■ **Source material**
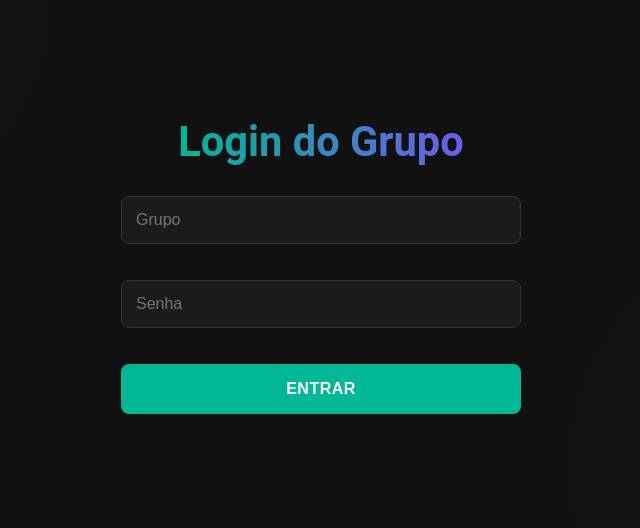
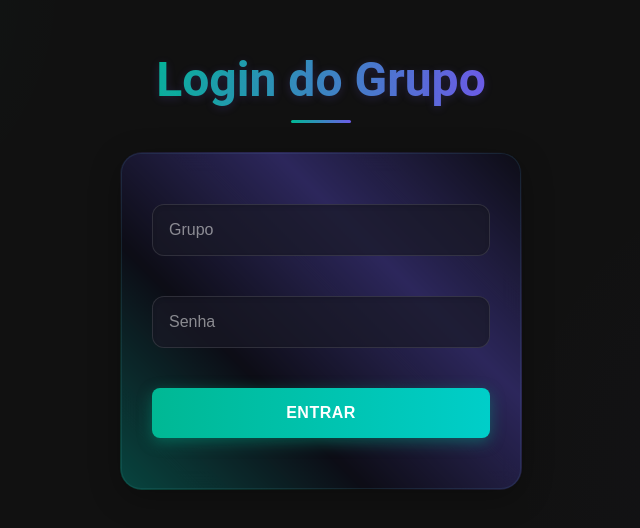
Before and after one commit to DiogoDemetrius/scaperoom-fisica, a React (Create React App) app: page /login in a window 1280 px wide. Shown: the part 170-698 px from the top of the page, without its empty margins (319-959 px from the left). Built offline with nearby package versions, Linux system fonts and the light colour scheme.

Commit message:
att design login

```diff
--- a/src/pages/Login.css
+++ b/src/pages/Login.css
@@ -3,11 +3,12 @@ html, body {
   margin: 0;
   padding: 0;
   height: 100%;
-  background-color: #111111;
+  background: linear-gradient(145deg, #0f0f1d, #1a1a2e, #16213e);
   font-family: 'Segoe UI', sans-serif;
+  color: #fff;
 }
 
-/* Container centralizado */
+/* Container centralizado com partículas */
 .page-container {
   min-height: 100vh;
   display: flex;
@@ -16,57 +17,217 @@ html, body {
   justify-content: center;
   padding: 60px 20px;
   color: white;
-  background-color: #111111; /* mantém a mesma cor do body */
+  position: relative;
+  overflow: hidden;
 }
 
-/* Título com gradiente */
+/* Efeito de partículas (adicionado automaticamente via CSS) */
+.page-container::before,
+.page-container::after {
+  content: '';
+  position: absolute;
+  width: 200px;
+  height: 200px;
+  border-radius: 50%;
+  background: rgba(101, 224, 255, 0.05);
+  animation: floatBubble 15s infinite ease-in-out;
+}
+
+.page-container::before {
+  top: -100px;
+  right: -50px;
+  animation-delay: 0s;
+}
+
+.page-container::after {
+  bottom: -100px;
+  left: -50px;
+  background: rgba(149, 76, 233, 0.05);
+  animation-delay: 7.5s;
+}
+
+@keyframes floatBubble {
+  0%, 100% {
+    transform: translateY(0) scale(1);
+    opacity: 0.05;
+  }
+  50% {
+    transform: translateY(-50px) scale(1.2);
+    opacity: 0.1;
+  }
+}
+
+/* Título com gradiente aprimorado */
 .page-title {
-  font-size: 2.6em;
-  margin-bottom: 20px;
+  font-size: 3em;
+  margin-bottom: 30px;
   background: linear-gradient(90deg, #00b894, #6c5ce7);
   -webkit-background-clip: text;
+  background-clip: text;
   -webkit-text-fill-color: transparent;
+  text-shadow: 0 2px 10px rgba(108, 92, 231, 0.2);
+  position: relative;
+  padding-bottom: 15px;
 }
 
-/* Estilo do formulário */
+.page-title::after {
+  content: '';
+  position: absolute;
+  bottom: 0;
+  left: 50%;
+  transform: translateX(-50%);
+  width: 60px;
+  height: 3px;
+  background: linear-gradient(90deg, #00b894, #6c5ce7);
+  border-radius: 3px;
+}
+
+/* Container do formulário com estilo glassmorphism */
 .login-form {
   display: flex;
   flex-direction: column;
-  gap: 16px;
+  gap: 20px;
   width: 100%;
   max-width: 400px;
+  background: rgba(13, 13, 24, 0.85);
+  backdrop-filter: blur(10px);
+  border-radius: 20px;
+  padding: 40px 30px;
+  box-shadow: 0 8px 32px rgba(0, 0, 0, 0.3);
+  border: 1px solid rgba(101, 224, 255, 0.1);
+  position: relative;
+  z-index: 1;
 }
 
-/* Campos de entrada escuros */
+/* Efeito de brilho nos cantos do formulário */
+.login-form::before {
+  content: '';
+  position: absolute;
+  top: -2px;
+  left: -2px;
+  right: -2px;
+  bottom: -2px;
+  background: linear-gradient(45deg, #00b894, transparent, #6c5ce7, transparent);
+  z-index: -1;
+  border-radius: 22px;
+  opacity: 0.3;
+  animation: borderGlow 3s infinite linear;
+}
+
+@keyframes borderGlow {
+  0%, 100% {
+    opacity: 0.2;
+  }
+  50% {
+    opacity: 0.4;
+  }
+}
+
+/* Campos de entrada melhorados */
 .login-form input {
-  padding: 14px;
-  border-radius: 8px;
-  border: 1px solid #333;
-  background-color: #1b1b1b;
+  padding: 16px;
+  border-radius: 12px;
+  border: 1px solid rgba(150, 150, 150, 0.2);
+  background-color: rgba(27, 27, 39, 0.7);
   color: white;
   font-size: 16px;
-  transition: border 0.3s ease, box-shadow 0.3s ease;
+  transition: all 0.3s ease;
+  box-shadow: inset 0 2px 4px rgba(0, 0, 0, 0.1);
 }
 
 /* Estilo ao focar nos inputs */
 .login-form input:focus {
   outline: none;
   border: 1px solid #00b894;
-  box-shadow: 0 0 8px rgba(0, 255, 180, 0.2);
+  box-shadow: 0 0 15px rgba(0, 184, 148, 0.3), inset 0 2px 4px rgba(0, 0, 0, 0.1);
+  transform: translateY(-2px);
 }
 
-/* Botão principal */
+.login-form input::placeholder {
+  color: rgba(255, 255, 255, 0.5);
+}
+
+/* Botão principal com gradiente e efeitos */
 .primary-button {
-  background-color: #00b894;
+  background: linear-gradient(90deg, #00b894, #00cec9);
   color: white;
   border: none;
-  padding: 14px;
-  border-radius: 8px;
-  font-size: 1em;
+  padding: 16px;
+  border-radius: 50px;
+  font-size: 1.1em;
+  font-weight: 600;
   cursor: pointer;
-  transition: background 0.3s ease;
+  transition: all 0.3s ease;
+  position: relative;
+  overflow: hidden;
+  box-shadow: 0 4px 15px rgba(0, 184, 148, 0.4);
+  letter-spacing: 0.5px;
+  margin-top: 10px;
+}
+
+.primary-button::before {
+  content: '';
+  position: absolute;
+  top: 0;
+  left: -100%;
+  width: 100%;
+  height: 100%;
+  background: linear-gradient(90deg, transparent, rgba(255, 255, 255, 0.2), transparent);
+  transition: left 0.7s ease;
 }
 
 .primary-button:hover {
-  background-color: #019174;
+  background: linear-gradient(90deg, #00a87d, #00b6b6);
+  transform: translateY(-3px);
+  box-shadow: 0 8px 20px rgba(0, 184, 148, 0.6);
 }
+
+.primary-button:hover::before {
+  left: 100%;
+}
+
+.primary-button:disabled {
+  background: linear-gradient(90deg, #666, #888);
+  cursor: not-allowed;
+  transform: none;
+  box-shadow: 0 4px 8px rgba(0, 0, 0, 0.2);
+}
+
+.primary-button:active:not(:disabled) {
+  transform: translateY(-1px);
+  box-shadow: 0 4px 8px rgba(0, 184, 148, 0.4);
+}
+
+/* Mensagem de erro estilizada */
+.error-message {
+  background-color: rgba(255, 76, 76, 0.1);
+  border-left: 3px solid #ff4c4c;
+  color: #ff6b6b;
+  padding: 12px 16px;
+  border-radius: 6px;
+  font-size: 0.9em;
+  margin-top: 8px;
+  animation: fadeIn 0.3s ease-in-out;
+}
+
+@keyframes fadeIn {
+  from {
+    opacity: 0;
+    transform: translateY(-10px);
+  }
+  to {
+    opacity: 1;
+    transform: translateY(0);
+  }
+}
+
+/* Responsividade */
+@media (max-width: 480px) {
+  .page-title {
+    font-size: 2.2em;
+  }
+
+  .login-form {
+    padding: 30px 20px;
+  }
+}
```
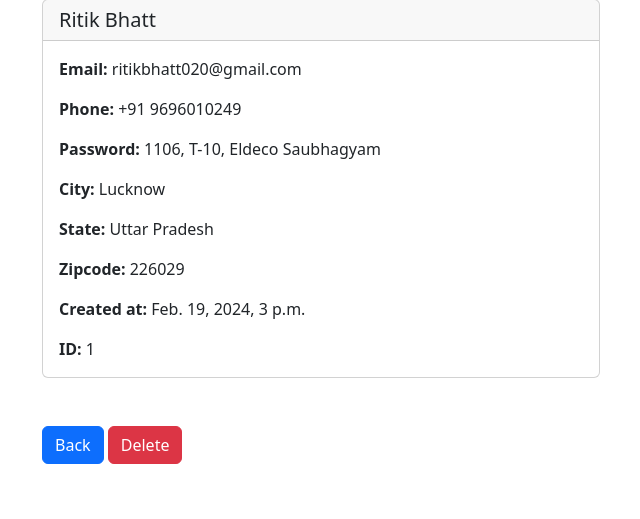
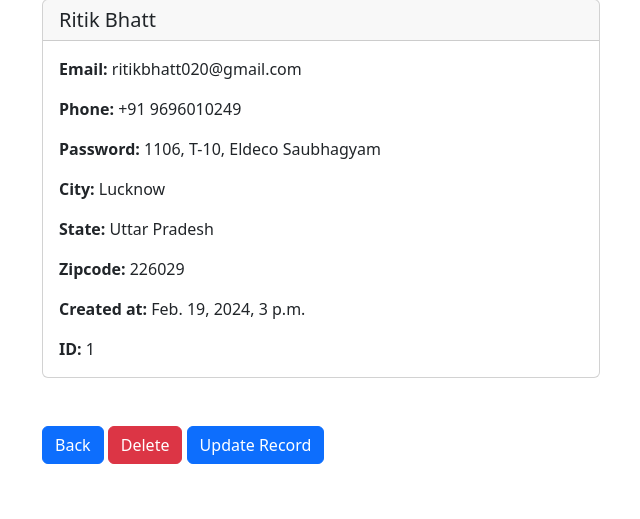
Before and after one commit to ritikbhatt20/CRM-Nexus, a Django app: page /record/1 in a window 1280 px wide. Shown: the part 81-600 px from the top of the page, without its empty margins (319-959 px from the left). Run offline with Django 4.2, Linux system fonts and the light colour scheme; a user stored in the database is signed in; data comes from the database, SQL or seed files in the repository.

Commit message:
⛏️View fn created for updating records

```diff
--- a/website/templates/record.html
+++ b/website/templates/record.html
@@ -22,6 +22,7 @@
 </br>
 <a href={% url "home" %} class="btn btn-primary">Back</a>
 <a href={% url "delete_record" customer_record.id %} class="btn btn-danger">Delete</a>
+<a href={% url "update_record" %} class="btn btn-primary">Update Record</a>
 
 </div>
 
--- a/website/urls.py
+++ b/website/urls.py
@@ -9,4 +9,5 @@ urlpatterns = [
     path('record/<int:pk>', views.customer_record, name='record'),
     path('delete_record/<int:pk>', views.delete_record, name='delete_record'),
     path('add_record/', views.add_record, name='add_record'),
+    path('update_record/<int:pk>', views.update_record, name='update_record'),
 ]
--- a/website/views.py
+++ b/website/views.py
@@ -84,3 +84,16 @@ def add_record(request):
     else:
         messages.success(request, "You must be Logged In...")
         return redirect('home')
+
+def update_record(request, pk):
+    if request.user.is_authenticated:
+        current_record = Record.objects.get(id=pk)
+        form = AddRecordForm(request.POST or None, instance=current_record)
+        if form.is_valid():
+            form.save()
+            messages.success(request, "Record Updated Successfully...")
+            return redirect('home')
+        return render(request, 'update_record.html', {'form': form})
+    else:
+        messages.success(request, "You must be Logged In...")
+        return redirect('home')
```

■ **Work instruction**
Single out each line of the records above with the string "keyframes" in it, and copy it.

■ **Answer section**
+@keyframes floatBubble {
+@keyframes borderGlow {
+@keyframes fadeIn {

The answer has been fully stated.